Background: Several studies, including three randomized controlled trials (RCTs), have shown that endovascular repair (EVAR) of abdominal aortic aneurysms (AAA) offered better early results than open surgical repair (OSR) but a similar medium-term to long-term mortality and a higher incidence of reinterventions. Thus, the role of EVAR, most notably in low-risk patients, remains debated.
Methods: The ACE (Anevrysme de l'aorte abdominale: Chirurgie versus Endoprothese) trial compared mortality and major adverse events after EVAR and OSR in patients with AAA anatomically suitable for EVAR and at low-risk or intermediate-risk for open surgery. A total of 316 patients with >5 cm aneurysms were randomized in institutions with proven expertise for both treatments: 299 patients were available for analysis, and 149 were assigned to OSR and 150 to EVAR. Patients were monitored for 5 years after treatment. Statistical analysis was by intention to treat.
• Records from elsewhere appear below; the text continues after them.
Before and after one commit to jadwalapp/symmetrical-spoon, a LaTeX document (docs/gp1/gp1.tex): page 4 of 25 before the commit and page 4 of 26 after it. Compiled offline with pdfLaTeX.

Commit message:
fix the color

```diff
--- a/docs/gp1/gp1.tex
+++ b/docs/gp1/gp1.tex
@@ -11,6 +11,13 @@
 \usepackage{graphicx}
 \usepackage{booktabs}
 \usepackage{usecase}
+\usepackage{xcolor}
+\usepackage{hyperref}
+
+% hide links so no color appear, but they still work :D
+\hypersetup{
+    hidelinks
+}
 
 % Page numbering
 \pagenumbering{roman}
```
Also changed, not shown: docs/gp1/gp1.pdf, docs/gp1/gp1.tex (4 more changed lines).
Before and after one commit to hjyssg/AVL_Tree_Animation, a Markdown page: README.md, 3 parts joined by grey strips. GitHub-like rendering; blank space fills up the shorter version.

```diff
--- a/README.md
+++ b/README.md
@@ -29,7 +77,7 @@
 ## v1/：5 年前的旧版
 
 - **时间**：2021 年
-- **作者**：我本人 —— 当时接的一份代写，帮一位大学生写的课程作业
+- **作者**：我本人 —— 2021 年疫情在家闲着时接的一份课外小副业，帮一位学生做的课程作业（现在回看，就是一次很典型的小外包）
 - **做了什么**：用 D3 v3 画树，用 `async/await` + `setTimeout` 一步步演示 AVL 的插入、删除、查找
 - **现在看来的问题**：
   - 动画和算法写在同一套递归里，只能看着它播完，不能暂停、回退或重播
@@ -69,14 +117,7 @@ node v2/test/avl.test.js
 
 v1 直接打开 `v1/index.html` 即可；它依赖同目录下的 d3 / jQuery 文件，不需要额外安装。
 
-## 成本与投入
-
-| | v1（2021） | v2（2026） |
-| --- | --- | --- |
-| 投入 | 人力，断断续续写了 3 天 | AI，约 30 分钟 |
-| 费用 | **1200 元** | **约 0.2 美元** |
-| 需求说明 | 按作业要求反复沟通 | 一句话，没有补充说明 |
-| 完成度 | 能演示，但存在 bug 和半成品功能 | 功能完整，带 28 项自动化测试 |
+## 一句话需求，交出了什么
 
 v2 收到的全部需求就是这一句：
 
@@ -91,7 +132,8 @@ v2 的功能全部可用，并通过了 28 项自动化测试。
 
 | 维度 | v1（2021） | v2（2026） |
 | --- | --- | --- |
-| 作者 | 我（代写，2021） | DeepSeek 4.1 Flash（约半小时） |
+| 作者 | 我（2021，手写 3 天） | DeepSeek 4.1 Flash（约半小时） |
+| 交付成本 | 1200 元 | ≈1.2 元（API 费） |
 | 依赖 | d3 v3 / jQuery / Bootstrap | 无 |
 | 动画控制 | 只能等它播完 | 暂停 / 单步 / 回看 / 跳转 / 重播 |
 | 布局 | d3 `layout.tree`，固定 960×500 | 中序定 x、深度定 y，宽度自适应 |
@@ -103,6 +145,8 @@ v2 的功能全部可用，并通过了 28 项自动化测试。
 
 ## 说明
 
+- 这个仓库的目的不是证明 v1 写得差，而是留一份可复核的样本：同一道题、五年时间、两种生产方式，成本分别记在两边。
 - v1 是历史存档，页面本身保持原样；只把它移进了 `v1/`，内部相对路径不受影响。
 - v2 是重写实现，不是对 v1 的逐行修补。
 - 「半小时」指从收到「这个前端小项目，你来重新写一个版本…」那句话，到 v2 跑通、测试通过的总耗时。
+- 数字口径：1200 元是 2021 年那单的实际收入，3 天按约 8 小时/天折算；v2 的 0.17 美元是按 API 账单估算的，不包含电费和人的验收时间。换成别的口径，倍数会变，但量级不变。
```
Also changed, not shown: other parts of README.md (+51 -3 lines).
Results: With a median follow-up of 3 years (range, 0-4.8 years), there was no difference in the cumulative survival free of death or major events rates between OSR and EVAR: 95.9% ± 1.6% vs 93.2% ± 2.1% at 1 year and 85.1% ± 4.5% vs 82.4% ± 3.7% at 3 years, respectively (P = .09). In-hospital mortality (0.6% vs 1.3%; P = 1.0), survival, and the percentage of minor complications were not statistically different. In the EVAR group, however, the crude percentage of reintervention was higher (2.4% vs 16%, P < .0001), with a trend toward a higher aneurysm-related mortality (0.7% vs 4%; P = .12).
Conclusions: In patients with low to intermediate risk factors, open repair of AAA is as safe as EVAR and remains a more durable option.
Trial registration: ClinicalTrials.gov NCT00224718.
Copyright © 2011 Society for Vascular Surgery. Published by Mosby, Inc. All rights reserved.